It’s a journey inwards, one I can only take alone—although I am no longer physically alone.
In a trauma-informed yoga course I took, I learned that I will be able to experience joy only to the same extent and depth that I am willing to allow myself to go into and feel my own pain.
This piece of wisdom has stayed with me as a reminder that difficult emotions have a purpose when they show up in my life. They are my greatest teachers and catalysts for transformation.
I admit that as a woman and as a birth worker I had no idea of the extent and range of emotions that I would experience during pregnancy—from pure bliss to deep sadness. I also couldn’t possibly expect my partner to understand the depth of these emotions, yet at times I still did, only to be let down.
The adjustment of going from career-oriented single woman to being partnered up and not working while pregnant has been a challenging transition. I saw how I based so much of my self-worth on my level of productivity and accomplishments. I was comparing myself to my partner as he went away for personal growth courses and started training for a two-day race at about the same time that he decided to do a physical health challenge. Although many of these activities greatly interested me, in pregnancy they were not necessarily options.
All this was going on while my body worked silently, without a whole lot of external noise, to create a new life.
Used to being a producer and accomplisher, for the first time in my life, I was completely without motivation. In fact all I wanted to do was sleep my first few months of pregnancy.
As hard as it is to admit, the thought of walking the dog one block to the small park across the street from our home was too much most days.
As a practicing doula and aspiring midwife I had always believed that during my pregnancy I would meditate and practice yoga daily as well as eat perfectly healthily for my baby, which was not that far off from my regular practices prior to pregnancy.
Yet in my first trimester of pregnancy, I had little energy to meditate and didn’t cook a single meal for three months. Instead we had many nights of ordering in pepperoni pizza. I judged myself for all this and even felt shame, yet felt without energy to change these behaviors. No one had explained to me the level of exhaustion I might feel and I felt the constant need to justify myself.
My pain body during pregnancy was at times overpowering. At first I had the tendency to blame and project onto my partner.
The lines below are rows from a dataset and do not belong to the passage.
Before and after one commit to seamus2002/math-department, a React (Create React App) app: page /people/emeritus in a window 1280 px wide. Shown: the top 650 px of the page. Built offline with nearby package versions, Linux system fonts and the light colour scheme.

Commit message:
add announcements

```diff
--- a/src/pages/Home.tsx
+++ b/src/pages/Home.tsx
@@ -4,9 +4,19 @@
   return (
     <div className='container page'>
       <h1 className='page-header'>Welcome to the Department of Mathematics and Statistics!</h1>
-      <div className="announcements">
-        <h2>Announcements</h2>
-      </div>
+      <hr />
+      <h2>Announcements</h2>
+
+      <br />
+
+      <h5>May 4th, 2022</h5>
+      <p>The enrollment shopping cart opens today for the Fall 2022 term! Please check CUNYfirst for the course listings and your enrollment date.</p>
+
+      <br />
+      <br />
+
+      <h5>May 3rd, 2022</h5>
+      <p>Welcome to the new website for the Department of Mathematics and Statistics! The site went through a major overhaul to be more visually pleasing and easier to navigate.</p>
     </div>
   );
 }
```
However, at my core and later at a more conscious level, I was deeply aware that all these shadow emotions grounded in fear were actually things that I owned and that there was in fact no one outside of myself to blame.
With this heightened awareness and lack of distraction—even reading a book was more than I wanted to take on—all I could do was sit and feel these emotions, talk to friends and mothers and, ultimately, be willing to acknowledge and work to release them.
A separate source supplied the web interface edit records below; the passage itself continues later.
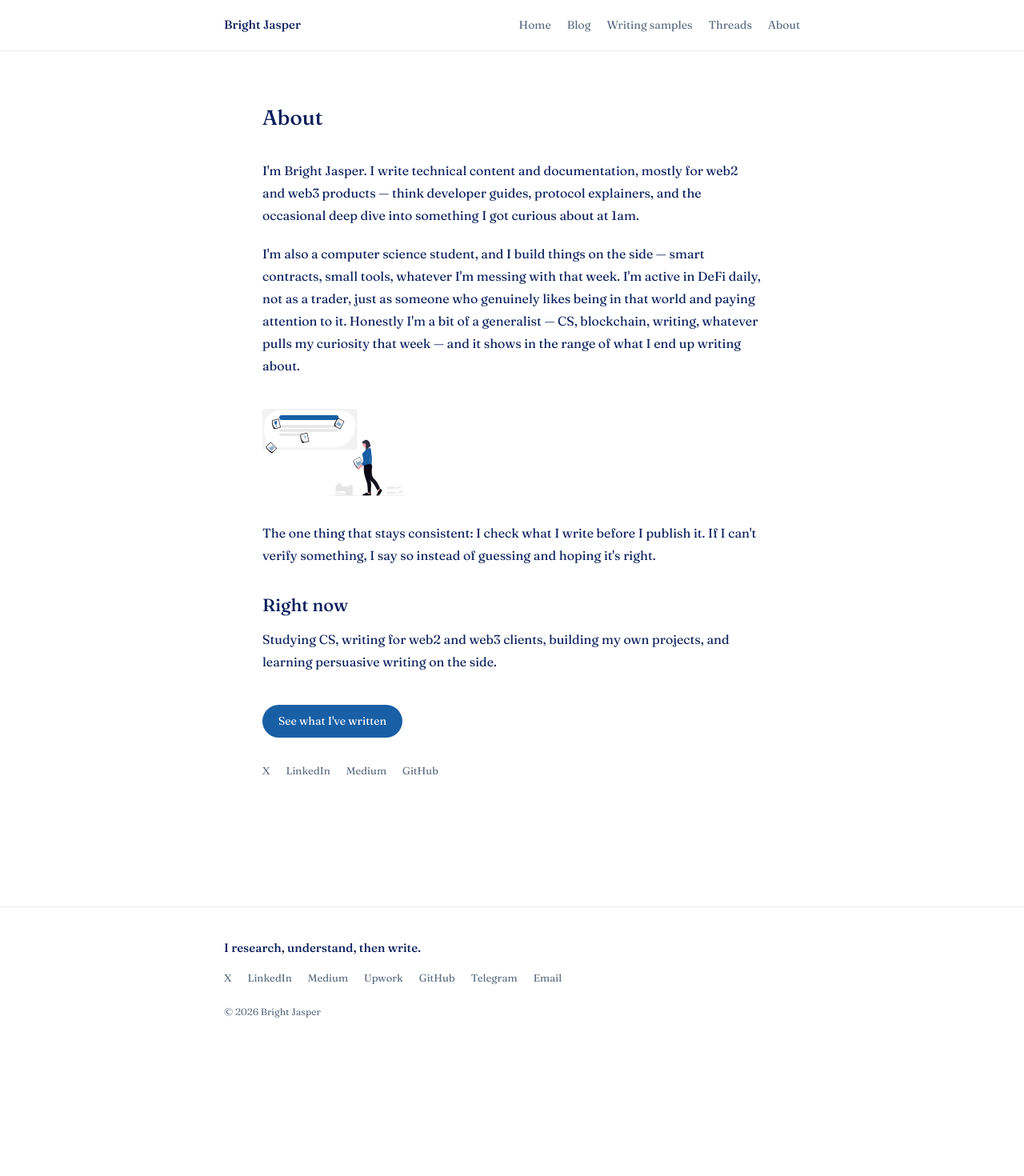
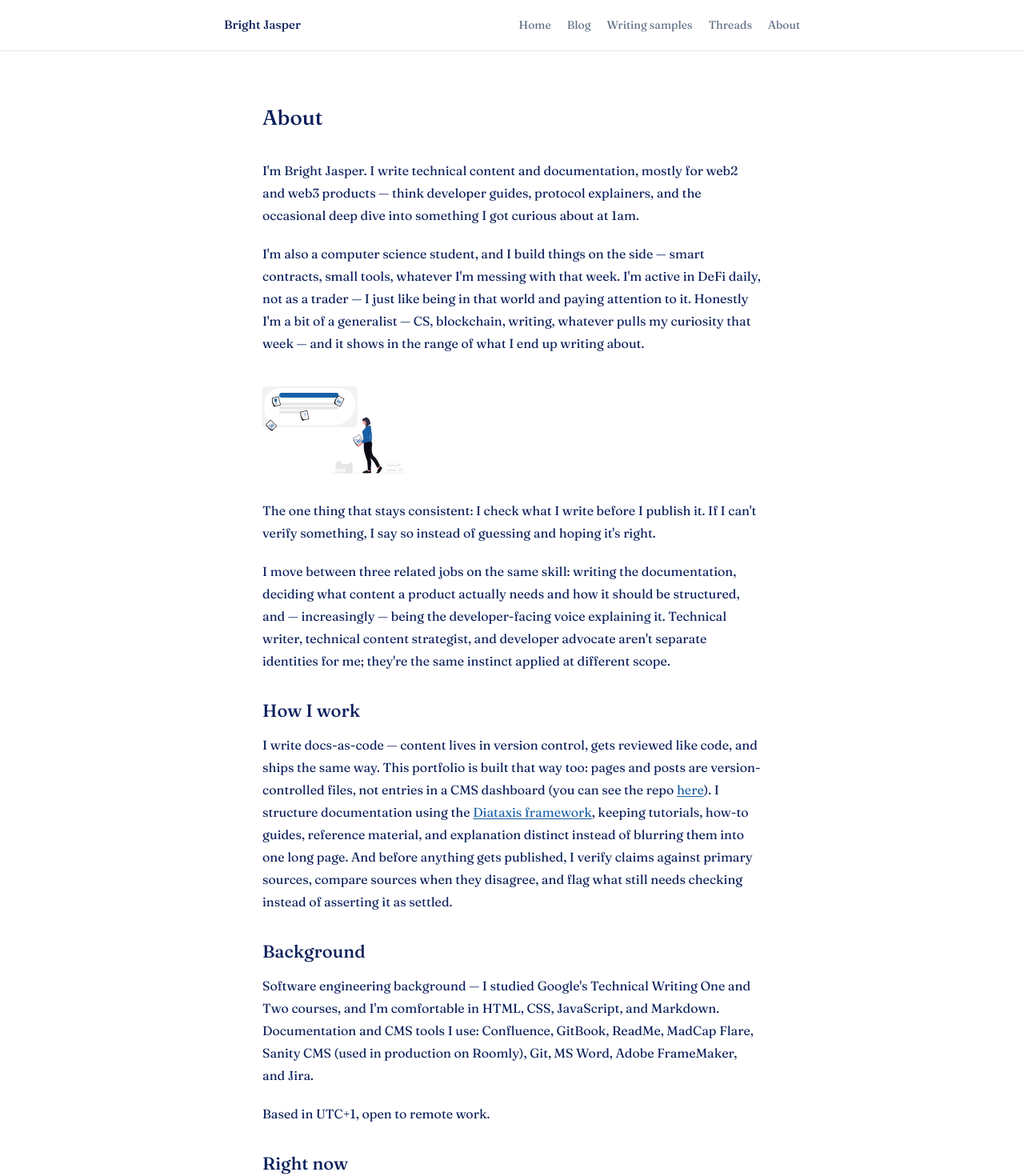
Before and after one commit to Aura-pix/bright-jasper, a Next.js app: page /about in a window 1280 px wide. Shown: the top 1470 px of the page at 80% size. Before the commit the page ends 1314 px from the top, so only its background shows below. Built offline with nearby package versions, Linux system fonts and the light colour scheme.

Commit message:
Improve text clarity and update GitHub link
Refactor text for clarity and conciseness, update GitHub link.

```diff
--- a/app/about/page.js
+++ b/app/about/page.js
@@ -21,10 +21,9 @@ export default function AboutPage() {
         <p>
           I'm also a computer science student, and I build things on the side — smart
           contracts, small tools, whatever I'm messing with that week. I'm active in DeFi
-          daily, not as a trader, just as someone who genuinely likes being in that world and
-          paying attention to it. Honestly I'm a bit of a generalist — CS, blockchain, writing,
-          whatever pulls my curiosity that week — and it shows in the range of what I end up
-          writing about.
+          daily, not as a trader — I just like being in that world and paying attention to it.
+          Honestly I'm a bit of a generalist — CS, blockchain, writing, whatever pulls my
+          curiosity that week — and it shows in the range of what I end up writing about.
         </p>
 
         <div className="my-8">
@@ -41,10 +40,55 @@ export default function AboutPage() {
           can't verify something, I say so instead of guessing and hoping it's right.
         </p>
 
+        <p>
+          I move between three related jobs on the same skill: writing the documentation,
+          deciding what content a product actually needs and how it should be structured, and
+          — increasingly — being the developer-facing voice explaining it. Technical writer,
+          technical content strategist, and developer advocate aren't separate identities for
+          me; they're the same instinct applied at different scope.
+        </p>
+
+        <h2>How I work</h2>
+        <p>
+          I write docs-as-code — content lives in version control, gets reviewed like code,
+          and ships the same way. This portfolio is built that way too: pages and posts are
+          version-controlled files, not entries in a CMS dashboard (you can see the repo{' '}
+          <a
+            href="https://github.com/Aura-pix/bright-jasper"
+            target="_blank"
+            rel="noopener noreferrer"
+            className="text-accent hover:underline"
+          >
+            here
+          </a>
+          ). I structure documentation using the{' '}
+          <a
+            href="https://diataxis.fr"
+            target="_blank"
+            rel="noopener noreferrer"
+            className="text-accent hover:underline"
+          >
+            Diataxis framework
+          </a>
+          , keeping tutorials, how-to guides, reference material, and explanation distinct
+          instead of blurring them into one long page. And before anything gets published, I
+          verify claims against primary sources, compare sources when they disagree, and flag
+          what still needs checking instead of asserting it as settled.
+        </p>
+
+        <h2>Background</h2>
+        <p>
+          Software engineering background — I studied Google's Technical Writing One and Two
+          courses, and I'm comfortable in HTML, CSS, JavaScript, and Markdown. Documentation
+          and CMS tools I use: Confluence, GitBook, ReadMe, MadCap Flare, Sanity CMS (used in
+          production on Roomly), Git, MS Word, Adobe FrameMaker, and Jira.
+        </p>
+
+        <p>Based in UTC+1, open to remote work.</p>
+
         <h2>Right now</h2>
         <p>
-          Studying CS, writing for web2 and web3 clients, building my own projects, and
-          learning persuasive writing on the side.
+          Studying CS, writing for web2 and web3 clients, and building my own projects.
         </p>
       </div>
 
@@ -61,7 +105,7 @@ export default function AboutPage() {
         <a href="https://x.com/brightjasp" target="_blank" rel="noopener noreferrer" className="hover:text-accent">X</a>
         <a href="https://www.linkedin.com/in/bright-olorunfunmilola-20a8223b3" target="_blank" rel="noopener noreferrer" className="hover:text-accent">LinkedIn</a>
         <a href="https://medium.com/@brghtjasper" target="_blank" rel="noopener noreferrer" className="hover:text-accent">Medium</a>
-        <a href="https://GitHub.com/Aura-pix" target="_blank" rel="noopener noreferrer" className="hover:text-accent">GitHub</a>
+        <a href="https://github.com/Aura-pix/bright-jasper" target="_blank" rel="noopener noreferrer" className="hover:text-accent">GitHub</a>
       </div>
     </div>
   );
```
So that was what I did.
While at times it was particularly devastating to feel the depth of the ugliness of my own emotions, somewhere in the back of my mind I knew that claiming and taking responsibility for them as my own was a gift. I knew that in order to release old emotions I had to feel them.
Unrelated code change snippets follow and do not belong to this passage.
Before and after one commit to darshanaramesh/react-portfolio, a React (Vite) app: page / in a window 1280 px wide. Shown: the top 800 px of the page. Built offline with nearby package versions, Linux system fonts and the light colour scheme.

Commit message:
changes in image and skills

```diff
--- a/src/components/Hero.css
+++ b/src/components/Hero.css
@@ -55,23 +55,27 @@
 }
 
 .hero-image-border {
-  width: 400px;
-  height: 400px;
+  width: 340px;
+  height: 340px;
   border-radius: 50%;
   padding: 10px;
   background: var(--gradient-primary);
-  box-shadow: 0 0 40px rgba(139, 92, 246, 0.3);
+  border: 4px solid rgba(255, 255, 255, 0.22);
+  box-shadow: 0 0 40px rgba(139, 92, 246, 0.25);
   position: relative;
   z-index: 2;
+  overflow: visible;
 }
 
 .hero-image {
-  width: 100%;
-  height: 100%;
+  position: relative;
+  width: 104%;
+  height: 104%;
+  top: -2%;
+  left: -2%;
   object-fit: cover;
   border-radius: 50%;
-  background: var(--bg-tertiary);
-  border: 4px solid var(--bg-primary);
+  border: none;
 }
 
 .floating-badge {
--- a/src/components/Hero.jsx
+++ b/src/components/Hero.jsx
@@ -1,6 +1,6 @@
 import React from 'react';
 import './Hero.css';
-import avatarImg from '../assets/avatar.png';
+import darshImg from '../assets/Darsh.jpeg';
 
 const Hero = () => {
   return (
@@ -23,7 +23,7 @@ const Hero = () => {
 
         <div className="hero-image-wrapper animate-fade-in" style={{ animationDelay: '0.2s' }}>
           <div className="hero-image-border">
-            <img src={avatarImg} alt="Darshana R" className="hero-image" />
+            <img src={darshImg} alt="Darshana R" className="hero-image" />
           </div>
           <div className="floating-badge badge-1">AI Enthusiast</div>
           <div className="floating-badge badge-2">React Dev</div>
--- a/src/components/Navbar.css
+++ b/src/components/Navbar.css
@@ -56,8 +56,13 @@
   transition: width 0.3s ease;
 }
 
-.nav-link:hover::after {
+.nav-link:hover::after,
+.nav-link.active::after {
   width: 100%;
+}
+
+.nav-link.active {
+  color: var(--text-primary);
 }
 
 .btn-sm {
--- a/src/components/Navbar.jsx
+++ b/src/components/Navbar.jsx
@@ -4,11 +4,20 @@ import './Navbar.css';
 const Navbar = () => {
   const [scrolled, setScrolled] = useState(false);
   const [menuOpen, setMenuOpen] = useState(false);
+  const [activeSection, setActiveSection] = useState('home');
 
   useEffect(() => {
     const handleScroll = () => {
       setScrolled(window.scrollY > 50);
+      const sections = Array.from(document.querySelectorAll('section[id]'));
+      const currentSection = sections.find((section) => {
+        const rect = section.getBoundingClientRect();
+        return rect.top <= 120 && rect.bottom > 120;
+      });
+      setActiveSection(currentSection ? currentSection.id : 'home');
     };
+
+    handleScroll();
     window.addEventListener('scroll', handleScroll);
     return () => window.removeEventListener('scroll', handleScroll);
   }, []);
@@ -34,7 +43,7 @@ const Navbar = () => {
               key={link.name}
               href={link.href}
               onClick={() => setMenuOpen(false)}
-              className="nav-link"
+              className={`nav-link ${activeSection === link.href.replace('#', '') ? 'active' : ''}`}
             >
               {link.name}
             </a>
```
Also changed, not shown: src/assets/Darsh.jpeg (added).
My body and its hormones know exactly what they are doing and there is a physical and spiritual purpose to it all. In pregnancy my hormones, chemistry and divine wisdom of my body serve my spirit to bring to the surface these parts of myself that are ready to be shed—the feelings of fear and inadequacy. Feelings that I am sometimes unaware I’m even carrying.
It is only in facing my darkest insides, being willing to see them clearly for what they are, sitting with the pain, and allowing the feelings to come, that there can be any transformation. As a dear friend of mine put it when we were talking over coffee one day, “Our emotional contractions will birth us.”
The evolution and creation of new life in pregnancy and in birth is not just physical but spiritual and emotional as well as paradoxical.
It was only in stillness, without covering over or outside distractions, that these unknown, and often unwelcome parts of myself could more fully emerge.
Without judgment, I can give myself the gift that my body and psyche were asking for and at times demanding. My body called me to be still and quiet in those first few months to allow what I previously wouldn’t allow myself to see.
In choosing to be present and conscious for the pregnancy and birth of my child, I must also be present for myself.
In giving physical birth to a new soul, I also am presented with the opportunity to give spiritual birth to an evolved self, one that is closer to my true essence. Only to the extent that I have been willing to face my darkness have I been more deeply capable of releasing and expanding, moving deeper into joy and deeper into love.
These emotional contractions guide me deeper into the truth of who I am.
Author: Colleen Larkin
Editor: Sara Kärpänen
Images: Courtesy of Author